Joanne Jacobs is hosting this week’s Carnival of Education, and it’s one of the best in a long time. I spent 2 days de-screwing my computer just in time for the AC adapter to break, so I didn’t get a submission in – or any posts written, for that matter.
Some articles worth reading:
- Matthew Ladner [on Jay Greene's site] ushers in some common sense about inadequate schools being trusted with the physical health of students.
- Nancy Flanagan has doubts about John McCain’s ability to lead on education because he doesn’t use computers. “… if you have never participated in live web conferencing, or read the first 100 comments on just about any Daily Kos blog, your ideas about policy-making are severely limited, and one-dimensional.” Golly gee, I’m so out of touch I should probably just quit blogging.
- Darren of Right on the Left Coast is a “Predator.” Thankfully, not the Chris Hansen kind.
- Robert at Casting out Nines examines readiness in math.
And a note about next week’s Carnival:
Bellringers will host the Aug. 20 Carnival of Education. Use the carnival submission form to submit your favorite post of the week or e-mail to mybellringers (at) gmail (dot) com. The deadline is Tuesday, Aug. 19 at 6 pm Central time.
Jun 11, 2008
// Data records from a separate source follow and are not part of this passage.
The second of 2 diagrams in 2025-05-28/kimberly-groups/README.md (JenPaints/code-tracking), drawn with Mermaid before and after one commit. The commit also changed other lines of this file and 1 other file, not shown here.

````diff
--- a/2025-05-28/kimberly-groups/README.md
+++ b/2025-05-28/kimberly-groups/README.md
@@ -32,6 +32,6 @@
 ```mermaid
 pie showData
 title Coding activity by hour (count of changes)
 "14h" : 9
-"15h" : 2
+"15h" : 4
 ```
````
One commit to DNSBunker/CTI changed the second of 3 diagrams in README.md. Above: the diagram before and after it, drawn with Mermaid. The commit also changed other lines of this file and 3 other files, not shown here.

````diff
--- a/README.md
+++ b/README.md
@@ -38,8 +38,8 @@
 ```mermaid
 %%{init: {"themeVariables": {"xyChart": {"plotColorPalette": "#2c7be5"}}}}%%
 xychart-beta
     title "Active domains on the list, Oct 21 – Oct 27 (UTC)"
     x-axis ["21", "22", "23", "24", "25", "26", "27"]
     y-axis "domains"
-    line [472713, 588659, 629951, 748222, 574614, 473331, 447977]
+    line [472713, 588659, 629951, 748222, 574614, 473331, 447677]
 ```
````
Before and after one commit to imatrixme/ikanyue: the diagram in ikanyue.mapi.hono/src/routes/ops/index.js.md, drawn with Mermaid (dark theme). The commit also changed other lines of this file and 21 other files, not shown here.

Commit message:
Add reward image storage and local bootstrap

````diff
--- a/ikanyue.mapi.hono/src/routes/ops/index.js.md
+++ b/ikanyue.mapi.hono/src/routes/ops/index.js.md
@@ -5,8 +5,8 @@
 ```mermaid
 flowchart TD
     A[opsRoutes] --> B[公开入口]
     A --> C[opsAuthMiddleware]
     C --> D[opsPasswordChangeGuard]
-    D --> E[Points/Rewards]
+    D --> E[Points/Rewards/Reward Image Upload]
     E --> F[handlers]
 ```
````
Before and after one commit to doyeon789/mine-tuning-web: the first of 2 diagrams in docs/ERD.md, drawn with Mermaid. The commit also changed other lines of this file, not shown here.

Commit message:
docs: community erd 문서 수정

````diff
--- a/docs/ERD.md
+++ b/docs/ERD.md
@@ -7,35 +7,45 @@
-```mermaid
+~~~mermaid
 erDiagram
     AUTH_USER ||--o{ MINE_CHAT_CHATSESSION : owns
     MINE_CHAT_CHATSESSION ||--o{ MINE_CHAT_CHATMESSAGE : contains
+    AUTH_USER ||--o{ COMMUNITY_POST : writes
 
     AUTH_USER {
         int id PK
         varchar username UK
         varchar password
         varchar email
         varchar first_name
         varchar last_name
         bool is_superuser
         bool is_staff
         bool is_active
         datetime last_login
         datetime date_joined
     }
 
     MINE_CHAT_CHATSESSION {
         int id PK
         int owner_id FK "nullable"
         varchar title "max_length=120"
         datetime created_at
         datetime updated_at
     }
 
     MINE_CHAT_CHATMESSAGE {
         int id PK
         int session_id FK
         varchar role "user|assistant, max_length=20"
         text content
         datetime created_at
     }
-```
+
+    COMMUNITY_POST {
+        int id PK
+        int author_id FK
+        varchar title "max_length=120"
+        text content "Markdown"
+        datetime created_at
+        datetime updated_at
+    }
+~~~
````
The 175th Carnival of Education is up at Mister Teacher’s Learn Me Good.
Let’s all wish him luck on Whatta Ya Think? and, in a show of educator-solidarity that would make a teachers union proud, peep my review of Mister Teacher’s Learn Me Good, an account of his trials in elementary education that is both hilarious and touching.
And speaking of those unions, take a look at the post I would have submitted to the Carnival had storms not knocked out my internet service for the last 36 hours: Say No to Child Labor!
Then check out TweenTeacher’s take on The Seventh Affliction, which is one of the less palatable facets of a teacher’s job.
Also, A Bundle of Contradictions discusses high achievers in a good read. My classroom enrichment was excellent until the 4th grade. Then it all stopped and I had to find it at home or on my own.
Thank God for that, and thank God for an autodidactic family tradition.
May 31, 2008
I recommend reading the 173rd Carnival of Education held at Bluebird’s Classroom. As usual, lots of great posts.
Having already read through the Carnival, I’ll read the copy of the NAS journal Academic Questions that came in the mail today. This issue’s theme is ‘The Military and Higher Education’ and includes what appears to be an excellent piece about historians’ interpretations of the Vietnam War.